The main drawback to 5-HTP use is its gastrointestinal side effects, "...gastrointestinal symptoms, such as abdominal cramping, nausea, and diarrhea, appear to be the most common adverse effect.... Adverse effects reported infrequently after oral doses include insomnia, headache and [heart] palpitations." (25) Zmilacher suggests taking 5-HTP with a meal to reduce Gl side effects.  Some researchers have suggested that enteric coated 5-HTP, which doesn't dissolve until it reaches the small intestine, will also reduce Gl side effects. (Note: IAS carries enteric coated 5-HTP).  Some 5-HTP researchers give drugs called "peripheral decarboxylase inhibitors" along with 5-HTP, both to reduce Gl side effects as well as allegedly to increase treatment efficacy, yet Zmilacher notes that "A review of the literature on this subject revealed that L-5-HTP with a peripheral decarboxylase inhibitor (93 out of 176 patients, 52.9%)." (24) "... psychopathological side effects [swings from depression to mania or hypo-mania] have mainly been reported in patients receiving L-5-HTP in combination with a peripheral decarboxylase inhibitor." (24)

In 1991 Poeldinger and colleagues reported a landmark double-blind study that compared 5-HTP with the popular SSRI fluvoxamine (a Prozac "cousin").  Not only did 5-HTP prove to be slightly superior to fluvoxamine in antidepressant action, but 5-HTP patients had significantly fewer and less serious side effects (mostly Gl) than patients receiving fluvoxamine (28).  Thus, not only is 5-HTP an effective and more natural alternative to the SSRIs, but it is also less side-effect prone.

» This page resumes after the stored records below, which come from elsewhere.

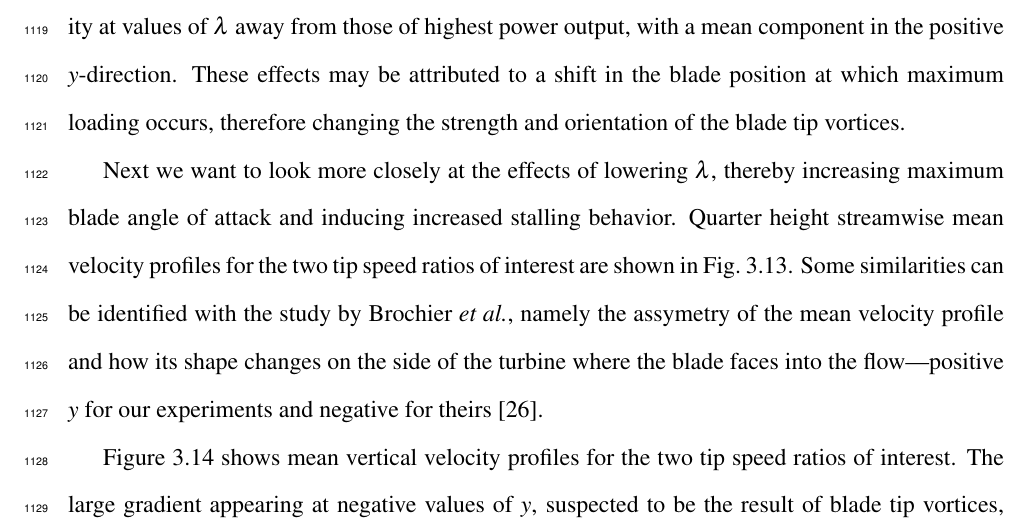
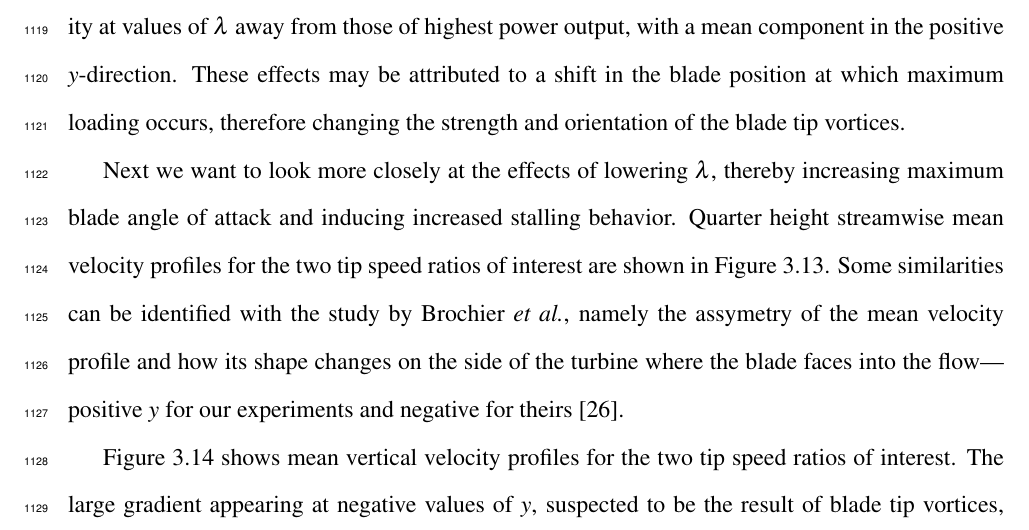
Before and after one commit to petebachant/PhD-thesis, a LaTeX thesis (thesis.tex, which reads chapters/RVAT-baseline.tex): part of page 57 of 128, cut so that both start at the same text. Compiled offline with pdfLaTeX.

Commit message:
Fig abbreviation fix

```diff
--- a/chapters/RVAT-baseline.tex
+++ b/chapters/RVAT-baseline.tex
@@ -602,7 +602,7 @@ orientation of the blade tip vortices.
 Next we want to look more closely at the effects of lowering $\lambda$, thereby
 increasing maximum blade angle of attack and inducing increased stalling
 behavior. Quarter height streamwise mean velocity profiles for the two tip speed
-ratios of interest are shown in Fig.~\ref{fig:RVAT-baseline-meanu-2tsrs}. Some
+ratios of interest are shown in Figure~\ref{fig:RVAT-baseline-meanu-2tsrs}. Some
 similarities can be identified with the study by Brochier \etal, namely the
 assymetry of the mean velocity profile and how its shape changes on the side of
 the turbine where the blade faces into the flow---positive $y$ for our
```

Tryptophan and 5-HTP may be used separately or together to improve serotonin metabolism, Tryptophan may best be taken at bedtime, 1-3 grams. 5-HTP may be taken with meals, 50-100 mg, once or twice daily.  Initial symptoms from 5-HTP, if they occur, will frequently disappear with continued use. If not, then using only Tryptophan may still provide adequate serotonin antidepressant effect.

Tryptophan and 5-HTP will potentiate the effects of MAOI, tricyclic antidepressants, and SSRI drugs, and they may possibly precipitate the "serotonin syndrome" if combined with these drugs. The fortunately rare serotonin syndrome, as reported by H. Stembach in 1991(29), involves extreme hyperactivity of serotonin neural circuits and may include confusion, hypomania, agitation, "feeling drunk," as well as extreme restlessness, muscle twitches, hyperactive reflexes, intense sweating, shivering, tremor, diarrhea, fever and incoordination.  Occasionally coma or death may result. Thus, although Tryptophan or 5-HTP may be useful to lessen the needed dosage fro those wishing to remain on standard antidepressant drugs, combining Tryptophan or 5-HTP with antidepressant drugs, or altering current drug dosages, should be done ONLY under expert medical supervision to avoid inducing the serotonin syndrome. Also, one should never suddenly stop antidepressant drugs and replace them with Tryptophan or 5HTP. Any cessation of current antidepressant drug therapy should be done gradually, and only under expert medical supervision, to avoid possible depression relapse.   continued on Page 2